Today, we find that whales and elephants have more in common than just size. The University of Houston's College of Engineering presents this series about the machines that make our civilization run, and the people whose ingenuity created them.
We humans, you and I, are members of one of the larger animal species. Maybe a look at the largest species, at elephants and sperm whales, would tell us something about ourselves.
Whales and elephants have the largest brains of any creature. (By the way, large brains don't necessarily go with large body sizes. Dinosaurs had much smaller brains than whales or elephants. So too does the huge rhinoceros.) A recent article in the American Scientist magazine tells us that whale and elephant behavior is not only complex, it's also alike in both species. Here's a quote:
... the females [of either species] live in highly social family units that rely on well-developed communication ... the much larger males live separate, more solitary lives, roving between female groups during the breeding season ... delaying breeding until they are large and dominant.
Yet those matriarchal family groups, as well as the loosely organized bands of males, are marked by physical contact and care for one another. Groups of whales, or of elephants, spend many hours a day together, rubbing up against one another, caressing each other with flippers or with trunks, and quietly talking among themselves.
Conversation among sperm whales takes the form of patterned sets of clicks whose frequencies can vary from 200 to 32,000 Hertz. Elephants use very low frequency sound -- below the threshold of human hearing -- to speak with one another.
There are other human qualities. Both species live to the age of about 60. Both almost certainly remember long-past events. And individuals of both species act heroically to protect other members of their group.
Like humans, whales and elephants are adaptable. Their diets, like ours, are varied and flexible. During the Miocene epoch, various kinds of elephants lived everywhere on Earth except Australia and Antarctica. Sperm whales today range the oceans from Antarctica to Greenland. Now, of course, we gradually hem in whales and elephants as we mindlessly carry out their extermination.
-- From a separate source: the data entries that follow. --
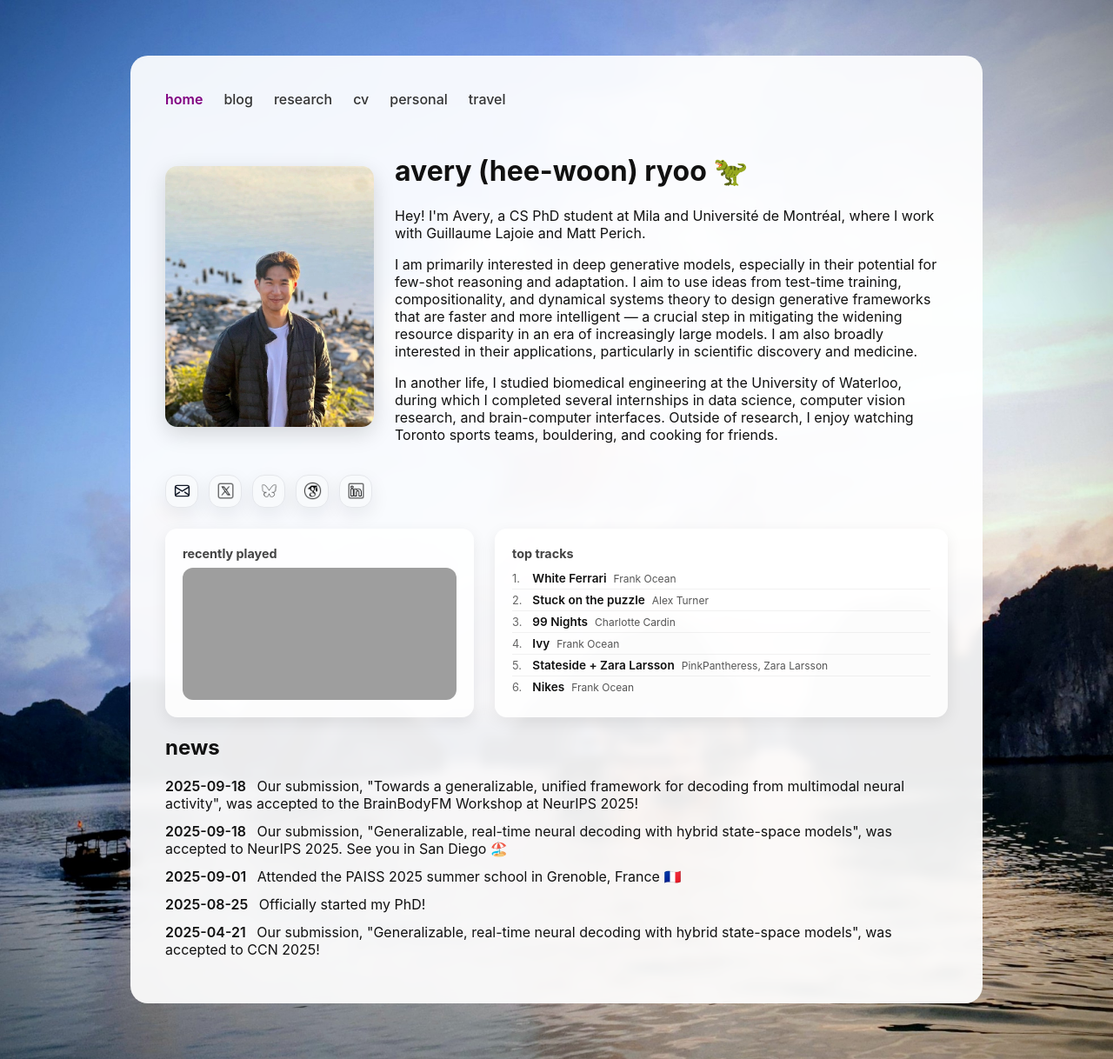
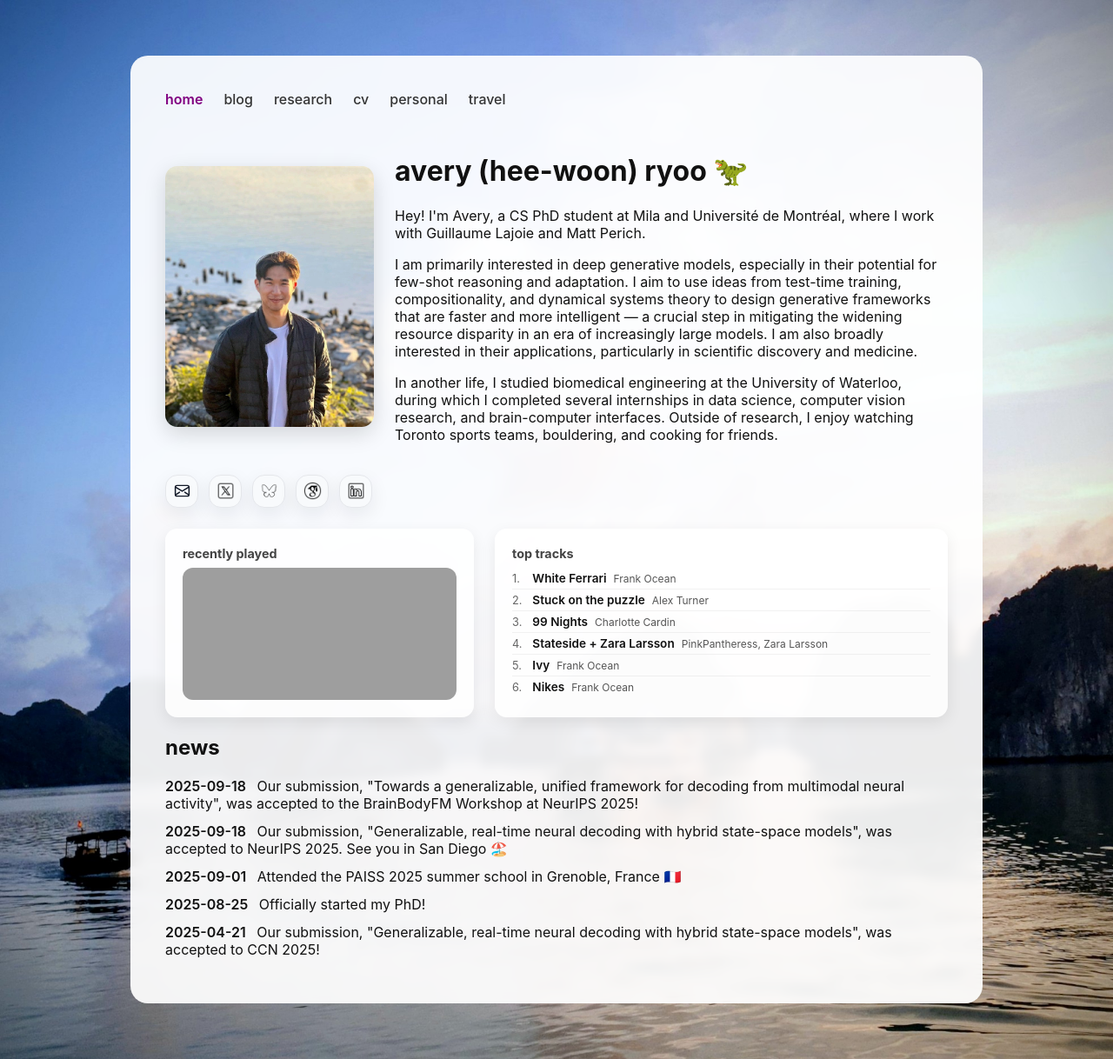
Before and after one commit to averyryoo/averyryoo.github.io, a Jekyll site: the page built from index.md, in a window 1280 px wide. Shown: the whole page at 87% size. Built offline with Jekyll 4.4.1, drawn with Linux system fonts in a browser that asks for light colours; part of the change alters nothing that is shown; grey boxes are pictures that could not be loaded.

```diff
--- a/_data/spotify.yml
+++ b/_data/spotify.yml
@@ -15,13 +15,13 @@ top_tracks:
 - artist: Charlotte Cardin
   track: 99 Nights
   url: https://open.spotify.com/track/7w3vaoMGxdzfkiN25jmDDE
-- artist: Frank Ocean
-  track: Ivy
-  url: https://open.spotify.com/track/2ZWlPOoWh0626oTaHrnl2a
 - artist: PinkPantheress, Zara Larsson
   track: Stateside + Zara Larsson
   url: https://open.spotify.com/track/1DwscornXpj8fmOmYVlqZt
 - artist: Frank Ocean
+  track: Ivy
+  url: https://open.spotify.com/track/2ZWlPOoWh0626oTaHrnl2a
+- artist: Frank Ocean
   track: Nikes
   url: https://open.spotify.com/track/19YKaevk2bce4odJkP5L22
-updated_at: 2026-03-11 19:24 UTC
+updated_at: 2026-03-11 19:57 UTC
```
The consequences of that ongoing extermination are huge. Both whales and elephants play large roles in the ecology. We humans don't yet kill quite as many fish as whales do, but we soon will. The problem is, our consumption is new to the ancient balance of nature. It threatens the very existence of whales themselves. And removing whales (or any of the large species) promises vast and unpredictable disruptions of the ecology.
It's a terrifying thought: we're eliminating what are, in ways we don't begin to understand, the most intelligent species on Earth. We might well get away with that killing and still survive. If we do, of course, it'll be in a greatly altered world.
What's heart-breaking is that it'll also be in a world where we never got to know these creatures -- and never had a chance to savor their wisdom.
I'm John Lienhard, at the University of Houston, where we're interested in the way inventive minds work.
Weilgart, L., Whitehead, H., Payne, K., A Colossal Convergence. American Scientist, Vol. 84, May-June, 1996, pp. 278-287.
Photo by John Lienhard